HPCF currently consists of two machines, taki and ada, and both are comprised of several types of nodes. This structure is reflected in the tabs on top of this page:

  • The taki cluster consists of
    • 18 compute nodes with two 24-core Intel Cascade Lake CPUs and 196 GB of memory each
    • 51 compute nodes with two 18-core Intel Skylake CPUs and 384 GB of memory each, two of these are reserved for the “development” partition for testing workflows
    • 1 compute node with four NVIDIA Tesla V100 GPUs connected by NVLink
    • 1 compute node dedicated to interactive use
  • The ada cluster consists of 13 nodes with two 24-core Intel Cascade Lake CPUs and 384 GB of memory each, as well as various GPU architecture
    • Four nodes with eight 2080 Ti GPUs each
    • Seven nodes with eight RTX 6000 GPUs each
    • Two nodes have eight RTX 8000 GPUs with an extra 384 GB of memory each

The nodes are connected to each other by EDR (extended data rate) InfiniBand interconnect.
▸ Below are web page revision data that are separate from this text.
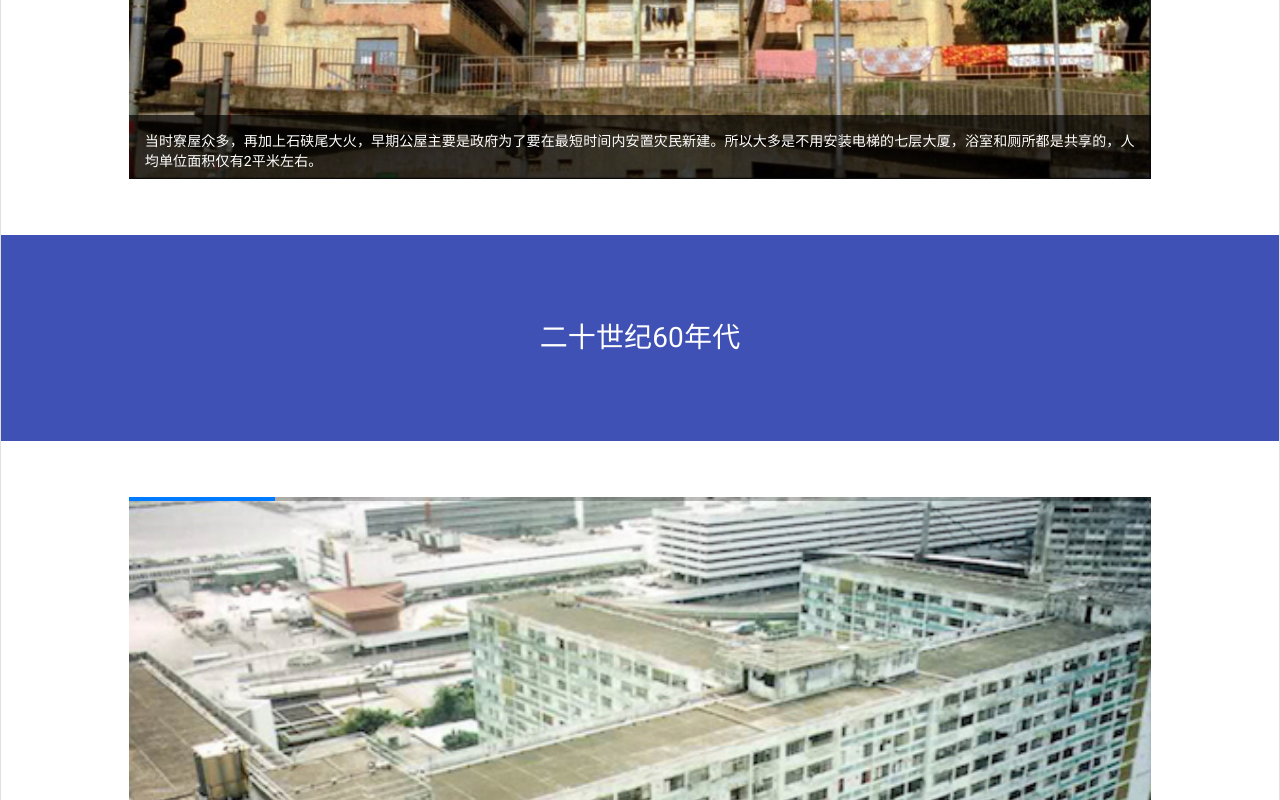
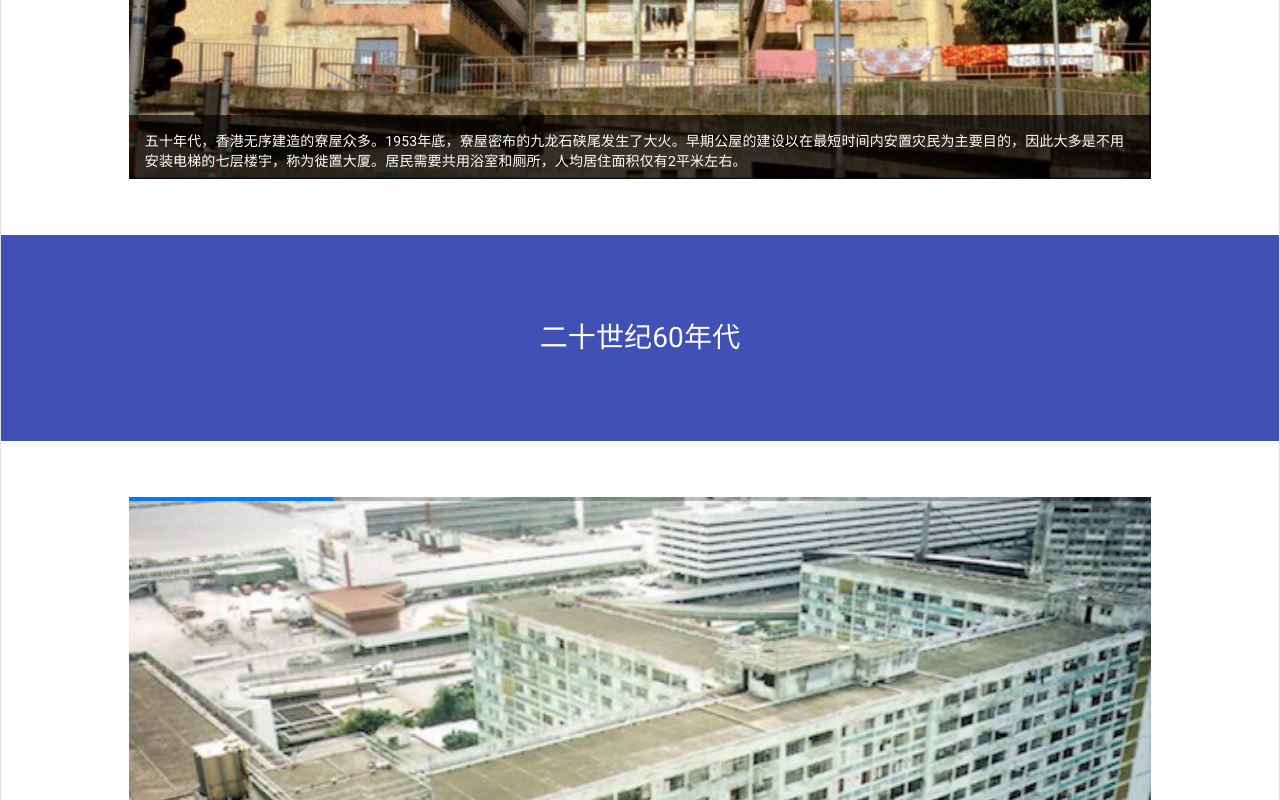
Before and after one commit to zengxingfu/hk-housing, a Vue app: page /#/content/album in a window 1280 px wide. Shown: the part 1340-2140 px from the top of the page. Built offline with nearby package versions, Linux system fonts and the light colour scheme.

Commit message:
修改了图集的文稿

```diff
--- a/src/assets/image_collection_data.js
+++ b/src/assets/image_collection_data.js
@@ -48,38 +48,39 @@ const fifty = [
     // src: 'https://ws4.sinaimg.cn/large/006tNc79ly1frupqyzhzsj30qp0htwgz.jpg',
     title: "",
     subtitle:
-      "当时寮屋众多，再加上石硖尾大火，早期公屋主要是政府为了要在最短时间内安置灾民新建。所以大多是不用安装电梯的七层大厦，浴室和厕所都是共享的，人均单位面积仅有2平米左右。"
+      "五十年代，香港无序建造的寮屋众多。1953年底，寮屋密布的九龙石硖尾发生了大火。早期公屋的建设以在最短时间内安置灾民为主要目的，因此大多是不用安装电梯的七层楼宇，称为徙置大厦。居民需要共用浴室和厕所，人均居住面积仅有2平米左右。"
   },
   {
     id: 2,
     src: fifty_2, //ws4.sinaimg.cn/large/006tNc79ly1frupqyuzoxj30fm0afdiz.jpg',
     title: "",
-    subtitle: "石硖尾徙置区是第一代大量新建的标准化公屋。"
+    subtitle: "石硖尾徙置区是第一代批量兴建的标准化公屋的区域。"
   },
   {
     id: 3,
     src: fifty_3,
     title: "",
-    subtitle: "这种七层徙置大厦不需安装电梯，九个月内就可完工。"
+    subtitle: "早期的七层徙置大厦不需安装电梯，九个月内就可完工。"
   },
   {
     id: 4,
     src: fifty_4,
     title: "",
-    subtitle: "早期徙置大厦一般呈“H”形或“日”型."
+    subtitle: "五十年代的徙置大厦一般呈“H”形或“日”型。"
   },
   {
     id: 5,
     src: fifty_5,
     title: "",
-    subtitle: "50年代的公屋，单位面积仅仅由3-4人的8平方米到10人的22.7平方米。"
+    subtitle:
+      "五十年代的公屋，每户面积很小。3-4人的小户型，面积为8平米；10人的大户型，也仅有22.7平方米。"
   },
   {
     id: 6,
     src: fifty_6,
     title: "",
     subtitle:
-      "在极度挤迫的环境中，居民想尽办法争取空间。这样简陋的结构导致了住户之间密切的接触。"
+      "在极度拥挤的环境中，居民想尽办法利用公共空间，住户之间的来往非常频繁。"
   }
 ];
 
@@ -92,45 +93,30 @@ const sixty = [
       "由于公屋还是供不应求，60年代公屋设计的主要目的是提升居住环境以及期望安置更多住户。这些公屋高12-20层，开始设有电梯和独立的厕所。"
   },
   {
-    id: 2,
-    src: sixty_2,
-    title: "",
-    subtitle:
-      "60年代公屋主要类型是徙置三，四和五型，主要目的是提升居住环境以及期望安置更多住户。"
-  },
-  {
     id: 3,
     src: sixty_3,
     title: "",
     subtitle:
-      "这些公屋多是板条型的大厦，从中央走廊进入单位，提高了整体楼宇的实用率。"
-  },
-  {
-    id: 4,
-    src: sixty_4,
-    title: "",
-    subtitle: "徙置四型大厦开始安装电梯，每层约有64个单位。"
+      "这些公屋大厦大多呈板条型，从中央走廊入户，提高了整体楼宇的实用率。"
   },
   {
     id: 5,
     src: sixty_5,
     title: "",
-    subtitle:
-      "徙置四型开始，公屋也在增加通风性方面改良了设计，在走廊添加了通风窗设计。"
+    subtitle: "公屋的通风性得到改善，很多公屋的走廊添加了通风窗设计。"
   },
   {
     id: 6,
     src: sixty_6,
     title: "",
     subtitle:
-      "60年代公屋，居住面积也有所改善，人均面积由2.2平方米提升到约3.3平方米。"
+      "六十年代的公屋，居住面积也有所扩大，人均居住面积由2.2平方米扩大到约3.3平方米。"
   },
   {
     id: 7,
     src: sixty_7,
     title: "",
-    subtitle:
-      "60-70年代廉租屋大厦标准单位。独立厕所、厨房和阳台的加入使居民生活质素大大提高。"
+    subtitle: "独立厕所、厨房和阳台的配置大大提高了居民的生活质量。"
   }
 ];
 
@@ -140,41 +126,41 @@ const seventy = [
     src: seventy_1,
     title: "",
     subtitle:
-      "由于70年代起初的“十年建屋计划”和房屋委员会的成立， 社区式规划的屋邨开始建立，配套设施开始多元化，人均居住面积也提升到约4.7平方米，居住环境进一步改善。"
+      "七十年代初，政府启动“十年建屋计划”。社区式屋邨开始建立，配套设施更加多元，人均居住面积也扩大到约4.7平方米，居住环境得到进一步改善。"
   },
   {
     id: 2,
     src: seventy_2,
     title: "",
     subtitle:
-      "出于当时对于公屋的大量需求，70年代发展出了双塔式的公屋设计，这类大厦楼高24层，由两个“口”字结构组成。"
+      "七十年代公屋的需求量依然很高，可容纳更多居民的双塔式的公屋设计被推广开来。这类公屋楼高24层，由两个“口”字结构组成。"
   },
   {
     id: 3,
     src: seventy_3,
     title: "",
-    subtitle: "这类“口”字结构设计形成的中央光井有利于采光和通风。"
+    subtitle: "双塔式公屋的“口”字结构设计形成了中央天井，便于采光和通风。"
   },
   {
     id: 4,
     src: seventy_4,
     title: "",
     subtitle:
-      "双塔式公屋的“口”字结构也缓解了当时治安较差的问题，让居民可以守望相助。"
+      "双塔式公屋的“口”字结构也在一定程度缓解了当时公屋治安较差的问题。站在走廊上可以一眼望到公屋各处，居民可以守望相助。"
   },
   {
     id: 5,
     src: seventy_5,
     title: "",
     subtitle:
-      "双塔式公屋内部结构依然简陋，室内基本只有一个生活空间，住户需要自行隔出私人空间。"
+      "七十年代公屋的内部结构依然简陋，室内基本只有一个整块的生活空间，住户需要自行隔出私人空间。"
   },
   {
     id: 6,
     src: seventy_6,
     title: "",
     subtitle:
-      "华富邨是第一个社区式规划的公屋，随着配套设施完善和公屋社区的建立，居民的归属感大大加强。"
+      "华富邨是第一个社区式规划的公屋，随着配套设施的完善和公屋社区的建立，居民的归属感大大提升。"
   }
 ];
 
@@ -184,41 +170,34 @@ const eighty = [
     src: eighty_1,
     title: "",
     subtitle:
-      "为了提升居住环境， 80年代改进出”Y“型大厦设计，解决了噪音问题和原本单位对望造成的隐私问题。每户设立了独立的浴室，厨房和露台，单位面积也提升到由47-70平方米。"
+      "八十年代，为了降低人口压力，香港政府开始在人口稀疏的地区发展“新市镇”。“新市镇”的屋邨大多建于山地。"
   },
   {
     id: 2,
     src: eighty_2,
     title: "",
     subtitle:
-      "由于治安较为改善，为了回应居民对于环境的要求，“H”型大厦被设计出来，改善了噪音问题，也增加了地面空间的使用性。"
+      "八十年代，“Y”型大厦成为公屋建设的主流形态。每单位面积增加到47-70平方米，居民可以按自己的喜好隔断与划分空间。"
   },
   {
     id: 3,
     src: eighty_3,
     title: "",
     subtitle:
-      "80年代的公屋设计开始关注私人空间，所以Y型大厦被设计出改良以往的隐私问题。"
+      "八十年代的公屋在规划上也减少了每层的户数，使得居民生活环境进一步提高。"
   },
   {
     id: 4,
     title: "",
     src: eighty_4,
     subtitle:
-      "改进出的”Y“型大厦设计，进一步提高了公屋经济效益，”Y“型大厦楼高35层，包含超过800个单位。"
+      "八十年代的公屋设计开始重视居民的隐私和个人空间。公屋以两居室套型居多，人均居住面积增加到5平方米。"
   },
   {
     id: 5,
     src: eighty_5,
     title: "",
-    subtitle:
-      "80年代，由于房委会的重建计划，徙置大厦开始被重建成设备齐全的现代化公屋。"
-  },
-  {
-    id: 6,
-    src: eighty_6,
-    title: "",
-    subtitle: "单位面积增大到47-70平方米，居民可以按自己喜好隔断和划分空间。"
+    subtitle: "由于1984年开放单身申请公屋制度，部分屋邨开始提供一人居住单位。"
   }
 ];
 
@@ -228,39 +207,41 @@ const ninety = [
     src: ninety_1,
     title: "",
     subtitle:
-      "为了地尽其用，90年代开始大量新建和谐式公屋，楼高可达40层。这批公屋对治安进行了改善，如大堂装设了大门，设置安保摄像等。"
+      "九十年代，为了地尽其用，香港政府开始规划建设大量“和谐式”公屋，楼高可达40层。这批公屋对治安进行了改善，大堂装设了大门，安保摄像头也陆续安装起来。"
   },
   {
     id: 2,
     src: ninety_2,
     title: "",
     subtitle:
-      "90年代公屋建设的主要目的就是地尽其用，务求在规划上有效的运用资源。"
+      "九十年代的“和谐型”公屋是新一代公屋的标志，“和谐型”公屋包含多种户型，满足了家庭大小多样化的需求。"
   },
   {
     id: 3,
     src: ninety_3,
     title: "",
-    subtitle: "90年代的公屋设计代表就是和谐型公屋，其中，十字型最为普遍。"
+    subtitle:
+      "九十年代公屋建设的主要目的是地尽其用，务求在规划上有效地运用资源，四翼一幢呈“十”字形的“和谐式”公屋就是代表之一。"
   },
   {
     id: 4,
     src: ninety_4,
     title: "",
-    subtitle: "十字型公屋楼高可达四十层，每层约有20个单位。"
+    subtitle: "“和谐型”公屋每层约有20户，相比从前的设计，每层户数更少。"
   },
   {
     id: 5,
     src: ninety_5,
     title: "",
     subtitle:
-      "90年代的公屋改善了室内环境，单位分类为1-2人，2-3人，1睡房，2睡房和3睡房。"
+      "除了丰富社区设施之外，政府也通过将屋邨建筑外墙粉刷成彩色和在公共空间放置艺术品来增加居民归属感。"
   },
   {
     id: 6,
     src: ninety_6,
     title: "",
-    subtitle: "这批公屋治安也进一步改善，如大堂装设了大门，设置安保摄像等。"
+    subtitle:
+      "九十年代的公屋进一步改善了室内环境，每个房间都设置了窗户，以供采光通风。"
   }
 ];
 
@@ -270,41 +251,35 @@ const twentyFirst = [
     src: twentyFirst_1,
     title: "",
     subtitle:
-      "21世纪初，屋邨的建设更注重在提供舒适居所的同时减少对环境的影响。保证最大化的利用地形特点，发挥优势，让单位和公共地方得到更好的通风和采光，以及尽可能增加屋邨绿化。"
+      "二十一世纪初，公屋设计尽可能增加了屋邨绿化。居住空间以及公共空间的通风与采光问题得到了进一步改善。"
   },
   {
     id: 2,
     src: twentyFirst_2,
     title: "",
     subtitle:
-      "21世纪面对香港的经济转型，公屋设计转向务求长远效益，除了保证公屋供应，公屋也在设计上更加注重采光，吸热和控制噪音。"
-  },
-  {
-    id: 3,
-    src: twentyFirst_3,
-    title: "",
-    subtitle:
-      "公屋的设计方针以公众需求为导向，即「功能至 上、高成本效益设计」。"
+      "二十一世纪公屋的设计方针以公众需求为导向，即“功能至上、高成本效益设计”。"
   },
   {
     id: 4,
     src: twentyFirst_4,
     title: "",
     subtitle:
-      "建筑师更多以电脑科技配合设计，以保证最大化的利用地形特点发挥优势。"
+      "为适应香港的经济转型，公屋设计转向务求长远效益。公屋设计力图最大化地利用地形特点，提供更好的采光，并且控制噪音。"
   },
   {
     id: 5,
     src: "",
     src: twentyFirst_5,
-    subtitle: "为了环保和可持续发展政策，材料的选择和屋邨绿化都经过一番设计。"
+    subtitle:
+      "为了贯彻环保和可持续发展政策，从公屋建筑材料的选择到屋邨绿化都经过精心设计。"
   },
   {
     id: 6,
     src: twentyFirst_6,
     title: "",
     subtitle:
-      "牛头角下邨在建设时以电脑模拟了气流，光照等的影响安排各幢楼的分布。"
+      "牛头角下邨是这个时期的代表屋邨之一。在公屋的设计阶段，借助电脑模拟了气流、光照等影响因素，以期更合理地安排各幢楼的分布。"
   }
 ];
 
--- a/src/views/Environment/index.vue
+++ b/src/views/Environment/index.vue
@@ -49,43 +49,43 @@ export default {
         {
           id: 1,
           subtitle:
-            "1.	50年代的公屋主要是政府为了要在最短时间内安置灾民新建。所以大多是不用安装电梯的七层大厦，浴室和厕所都是共享的，人均单位面积仅有2平米左右。",
+            "五十年代的公屋主要是政府为了安置寮屋区居民所建。楼高大多为七层，无电梯。居民需要共用浴室和厕所，人均居住面积仅有2平米左右。",
           src: fifty_1
         },
         {
           id: 2,
           subtitle:
-            "2.	60年代公屋设计的主要目的是提升居住环境以及期望安置更多住户。这些公屋高12-20层，开始设有电梯和独立的厕所，人均面积也由2.2平方米提升到约3.3平方米。",
+            "六十年代公屋设计的主要目的是提升居住环境以及安置更多住户。这一时间段内新建的公屋大多高12-20层，开始设有电梯和独立的厕所，人均居住面积也扩大到约3.3平方米。",
           src: sixty_1
         },
         {
           id: 3,
           subtitle:
-            "3.	70年代， 社区式规划的屋邨开始建立，配套设施开始多元化，人均居住面积也提升到约4.7平方米，居住环境进一步改善。",
+            "七十年代，社区式规划的屋邨开始出现。屋邨的配套设施更加多元，人均居住面积扩大到约4.7平方米，居住环境得到进一步的改善。",
           src: seventy_4
         },
         {
           id: 4,
           subtitle:
-            "4.	80年代，公屋设计注重改进噪音，隐私问题，且每户设立了独立的浴室，厨房和露台，单位面积也提升到由47-70平方米。",
+            "八十年代，公屋设计更加关注人居环境，设计上侧重于改进噪音和隐私问题。每户公屋都会有独立的浴室、厨房和露台，单户面积达到47-70平方米。",
           src: eighty_1
         },
         {
           id: 5,
           subtitle:
-            "5.	90年代开始大量新建的和谐式公屋对治安进行了改善，如大堂装设了大门，设置安保摄像等。单位类别也开始划分，包括1-2人，2-3人，1睡房，2睡房和3睡房。",
+            "九十年代新建的公屋，重点改善了安保问题。公屋大堂装设了大门，安保摄像头也开始陆续架设。",
           src: ninety_6
         },
         {
           id: 6,
           subtitle:
-            "6.	21世纪初，屋邨的建设更注重在提供舒适居所的同时减少对环境的影响。设计目的主要是为了让单位和公共地方得到更好的通风和采光，以及尽可能增加屋邨绿化。",
+            "二十一世纪初，屋邨的建设更注重环境友好。设计尽可能增加了屋邨绿化。居住空间以及公共空间的通风与采光问题得到了进一步改善。",
           src: twentyFirst_2
         },
         {
           id: 7,
           subtitle:
-            "7.	现时公屋设计以改善人居环境为主要目的，从屋邨各条道路的布局规划到绿化范围都是希望达到“功能至上、高成本效益设计”。",
+            "最近几年，公屋设计以改善人居环境为主要目的，屋邨的布局设计以“功能至上、高成本效益设计”为目标。",
           src: twentyFirst_5
         }
       ]
```
Also changed, not shown: 1 other file (tests, documents, lock files or other folders).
All nodes of both machines are connected to the same central storage of more than 3 PetaBytes.

This webpage provides information about the facility, its systems, research projects, publications, resources for users, and contact information.